October 8, 2019
Tina Tootle featured in Biochemistry and Molecular Biophysics Seminar Oct. 9
Tina Tootle, professor of anatomy and cell biology in the Carver College of Medicine at the University of Iowa, is the featured speaker for Biochemistry and Molecular Biophysics Seminar on Wednesday, Oct. 9. She will present "Prostaglandins: master regulators of actin in the cytoplasm and the nucleus" at 4 p.m. in 120 Ackert Hall.

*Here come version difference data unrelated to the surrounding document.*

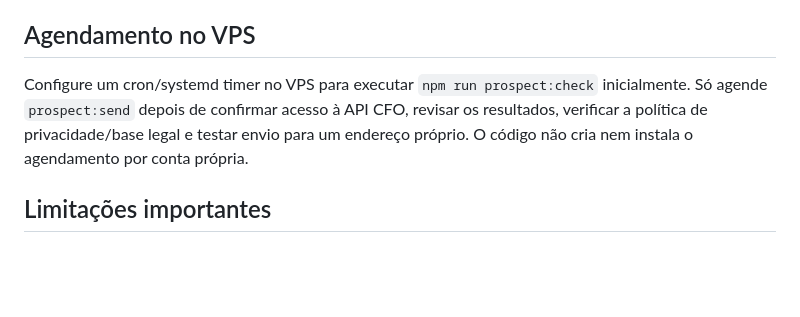
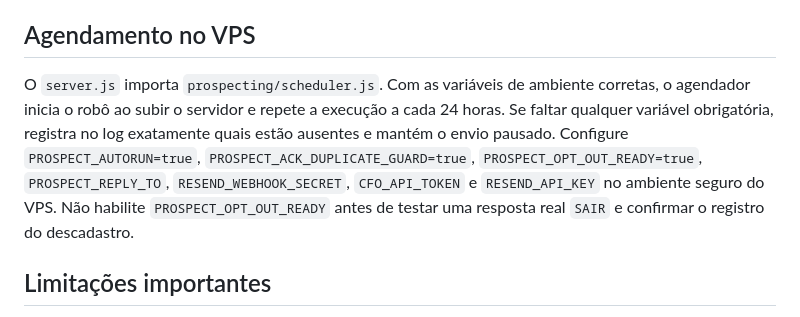
Before and after one commit to TFERRE21/GlobalTools-Financeiro-SaaS, a Markdown page: prospecting/README.md, the part around one of its changes. Drawn GitHub-style; blank space fills up the shorter version.

Commit message:
Document automatic 24-hour prospecting scheduler

```diff
--- a/prospecting/README.md
+++ b/prospecting/README.md
@@ -26,7 +26,7 @@ O robô limita a prospecção a até 70 mensagens por dia (horário local de Bra
 
 ## Agendamento no VPS
 
-Configure um cron/systemd timer no VPS para executar `npm run prospect:check` inicialmente. Só agende `prospect:send` depois de confirmar acesso à API CFO, revisar os resultados, verificar a política de privacidade/base legal e testar envio para um endereço próprio. O código não cria nem instala o agendamento por conta própria.
+O `server.js` importa `prospecting/scheduler.js`. Com as variáveis de ambiente corretas, o agendador inicia o robô ao subir o servidor e repete a execução a cada 24 horas. Se faltar qualquer variável obrigatória, registra no log exatamente quais estão ausentes e mantém o envio pausado. Configure `PROSPECT_AUTORUN=true`, `PROSPECT_ACK_DUPLICATE_GUARD=true`, `PROSPECT_OPT_OUT_READY=true`, `PROSPECT_REPLY_TO`, `RESEND_WEBHOOK_SECRET`, `CFO_API_TOKEN` e `RESEND_API_KEY` no ambiente seguro do VPS. Não habilite `PROSPECT_OPT_OUT_READY` antes de testar uma resposta real `SAIR` e confirmar o registro do descadastro.
 
 ## Limitações importantes
 
```
Also changed, not shown: other parts of prospecting/README.md (+1 -1 lines).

Presentation: Prostaglandins (PGs), lipid signals produced downstream of cyclooxygenase enzymes, have numerous physiological and pathological functions, including pain and inflammation, reproduction, heart health and disease, and cancer development and progression. One means by which PGs act is through regulating the actin cytoskeleton. However, the means by which PGs control actin remain largely unknown. To address this knowledge gap, we utilize the robust genetic system of Drosophila and the well-characterized process of oogenesis. Loss of the Drosophila COX-like enzyme, Pxt, results in severe defects in actin remodeling necessary for follicle morphogenesis and ultimately results in sterility. Through pharmaco-genetic studies, we uncovered Fascin, an actin-bundling protein, as a new downstream effector of PGs. Not only do PGs regulate Fascin’s canonical activity, but also its new roles within the LINC Complex and in the nucleus. Additionally, PGs and Fascin also regulate nuclear actin to control nucleolar morphology. Thus, Drosophila oogenesis has revealed new targets and functions of PGs that are conserved across organisms. Indeed, PGs, Fascin, nuclear actin, and the nucleolus are all implicated in promoting cancer development and progression.